(theaustralian)—Cancer fraudster Belle Gibson’s latest guise has unravelled with Victoria’s Oromo community rejecting suggestions she has joined their ranks after a video surfaced of her claiming she had reinvented herself as a member of the Ethiopian tribal group.

Donning a headscarf and praising Allah, Ms Gibson, who was found guilty of misleading and deceptive conduct over the fake cancer scandal, has claimed to have been volunteering for the community group for about four years and was involved in efforts to raise money for its leaders “back home”.

She has also taken on the name “Sabontu”.

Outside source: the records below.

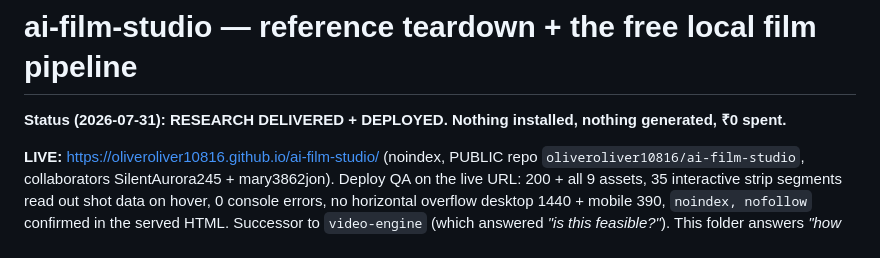
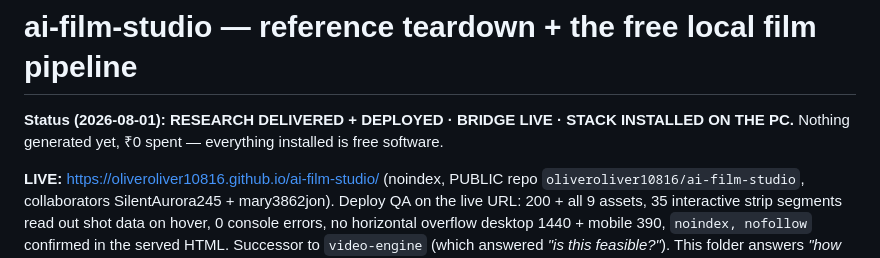
Before and after one commit to oliveroliver10816/ai-film-studio, a Markdown page: CLAUDE.md, the part around the change. GitHub-like rendering.

Commit message:
Status: stack installed

```diff
--- a/CLAUDE.md
+++ b/CLAUDE.md
@@ -1,6 +1,7 @@
 # ai-film-studio — reference teardown + the free local film pipeline
 
-**Status (2026-07-31): RESEARCH DELIVERED + DEPLOYED. Nothing installed, nothing generated, ₹0 spent.**
+**Status (2026-08-01): RESEARCH DELIVERED + DEPLOYED · BRIDGE LIVE · STACK INSTALLED ON THE PC.**
+Nothing generated yet, ₹0 spent — everything installed is free software.
 
 **LIVE:** https://oliveroliver10816.github.io/ai-film-studio/ (noindex, PUBLIC repo
 `oliveroliver10816/ai-film-studio`, collaborators SilentAurora245 + mary3862jon).
```
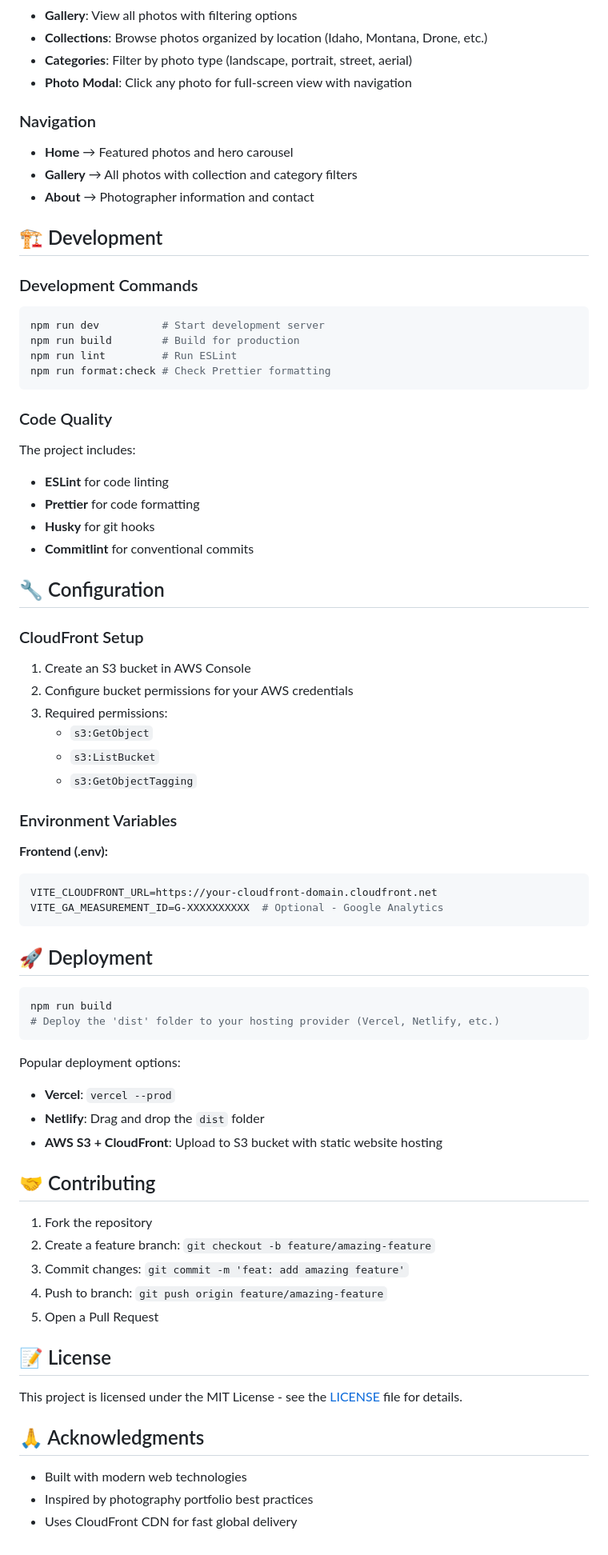
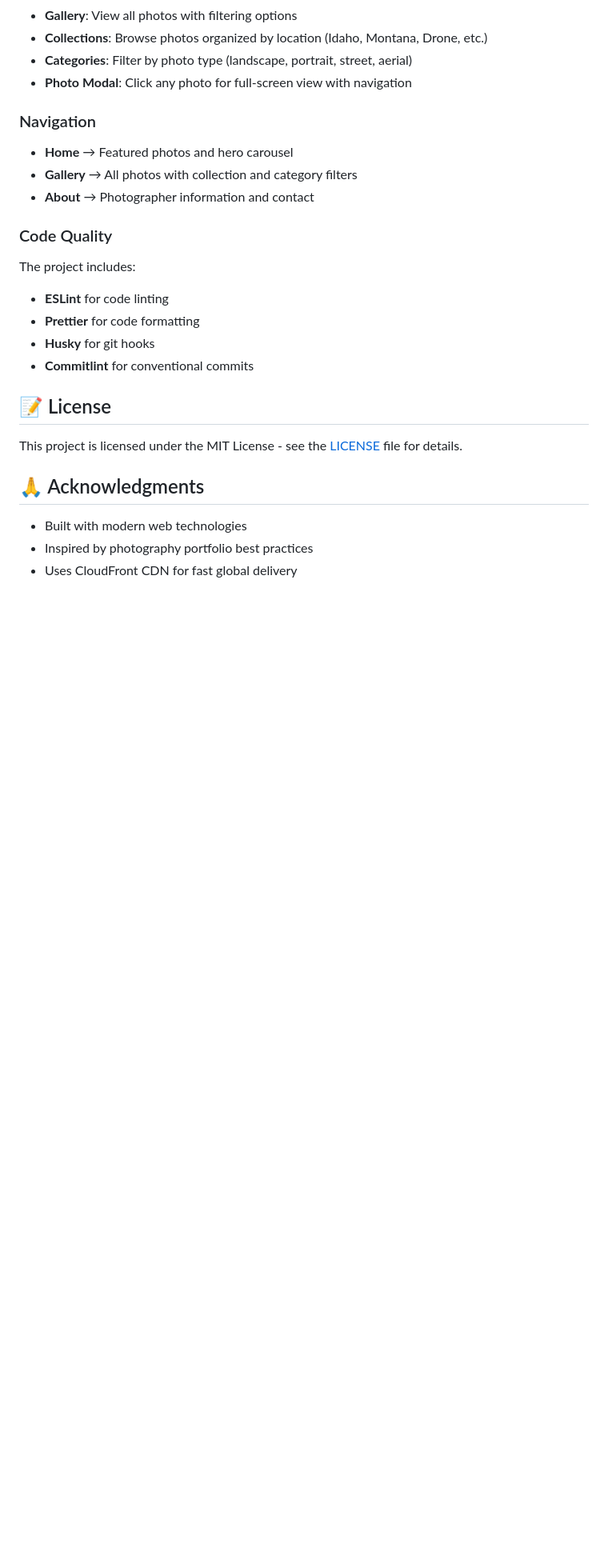
Before and after one commit to ptpeck357/clicky-pete, a Markdown page: README.md, the part around one of its changes. Shown at 80% size. Rendered like a GitHub page; blank space fills up the shorter version.

````diff
--- a/README.md
+++ b/README.md
@@ -139,17 +80,6 @@ Visit: **http://localhost:5173**
 - **Gallery** → All photos with collection and category filters
 - **About** → Photographer information and contact
 
-## 🏗 Development
-
-### Development Commands
-
-```bash
-npm run dev          # Start development server
-npm run build        # Build for production
-npm run lint         # Run ESLint
-npm run format:check # Check Prettier formatting
-```
-
 ### Code Quality
 
 The project includes:
@@ -158,44 +88,6 @@ The project includes:
 - **Husky** for git hooks
 - **Commitlint** for conventional commits
 
-## 🔧 Configuration
-
-### CloudFront Setup
-
-1. Create an S3 bucket in AWS Console
-2. Configure bucket permissions for your AWS credentials
-3. Required permissions:
-   - `s3:GetObject`
-   - `s3:ListBucket`
-   - `s3:GetObjectTagging`
-
-### Environment Variables
-
-**Frontend (.env):**
-```bash
-VITE_CLOUDFRONT_URL=https://your-cloudfront-domain.cloudfront.net
-VITE_GA_MEASUREMENT_ID=G-XXXXXXXXXX  # Optional - Google Analytics
-```
-
-## 🚀 Deployment
-
-```bash
-npm run build
-# Deploy the 'dist' folder to your hosting provider (Vercel, Netlify, etc.)
-```
-
-Popular deployment options:
-- **Vercel**: `vercel --prod`
-- **Netlify**: Drag and drop the `dist` folder
-- **AWS S3 + CloudFront**: Upload to S3 bucket with static website hosting
-
-## 🤝 Contributing
-
-1. Fork the repository
-2. Create a feature branch: `git checkout -b feature/amazing-feature`
-3. Commit changes: `git commit -m 'feat: add amazing feature'`
-4. Push to branch: `git push origin feature/amazing-feature`
-5. Open a Pull Request
 
 ## 📝 License
 
````
Also changed, not shown: other parts of README.md (+1 -60 lines).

The president of the Australian Oromo Community Association in Victoria, Tarekegn Chimdi, rejected Ms Gibson’s claims when they were put to him on Thursday. telling The Australian that he had only just learned about her “shameful story”.

He said she was not a registered volunteer with the organisation and background checks were typically conducted on ­official volunteers.

Dr Chimdi said he had seen her at events just two or three times and thought someone had brought her.

“We hadn’t been aware of this woman and we do not know her backstory,” he said.

Ms Gibson attracted national attention when she was fined $410,000 by the Federal Court in 2017 for breaking consumer law regarding her claims that she had cured terminal brain cancer with diet and alternative therapies.

Belle Gibson built a social media empire on claims she had cured brain cancer with diet and alternative therapies.

She built a social media empire off the back of it before it emerged that she never had cancer.

In the video posted on Facebook by Shabo Media, Ms Gibson introduces herself in the Oromo language and said she felt ­“blessed to be adopted” by the community.

She said she had been part of discussions to raise “large amounts of money” for the ongoing support of Oromia and a local political hero.

“I felt completely adopted by your nation and your people and I feel like my heart is as invested as yours and your families,” she said in the video.

“I see no difference in your struggle and the struggle that I have for fighting for the liberation of Oromia.”

Dr Chimdi said he had seen Ms Gibson “mingling with ­people” at events but didn’t know who she was and no one asked.

“She is not a community member and she’s also not working with the community,” he said.

“She has to stop (telling people she is).”

A spokesman for Shabo Media said they had interviewed a lot of people on that day and he had been impressed with Ms Gibson because she was an Australian woman wearing Oromo dress, spoke a little of the language and knew about Ethiopian politics.

“Nobody knew who she was,” he said. “We just found out who she was the other day … I have a very different perspective to what I had before.”

The man said he thought Ms Gibson was just a friend of a community member. In the video, Ms Gibson said she became “deeply invested in the community because I saw the character and the values of your people”.

Ms Gibson has not made ­efforts to pay the Federal Court penalty and her inner-city Northcote home was raided on Wednesday by Sheriff’s officers seizing goods to sell for the debt.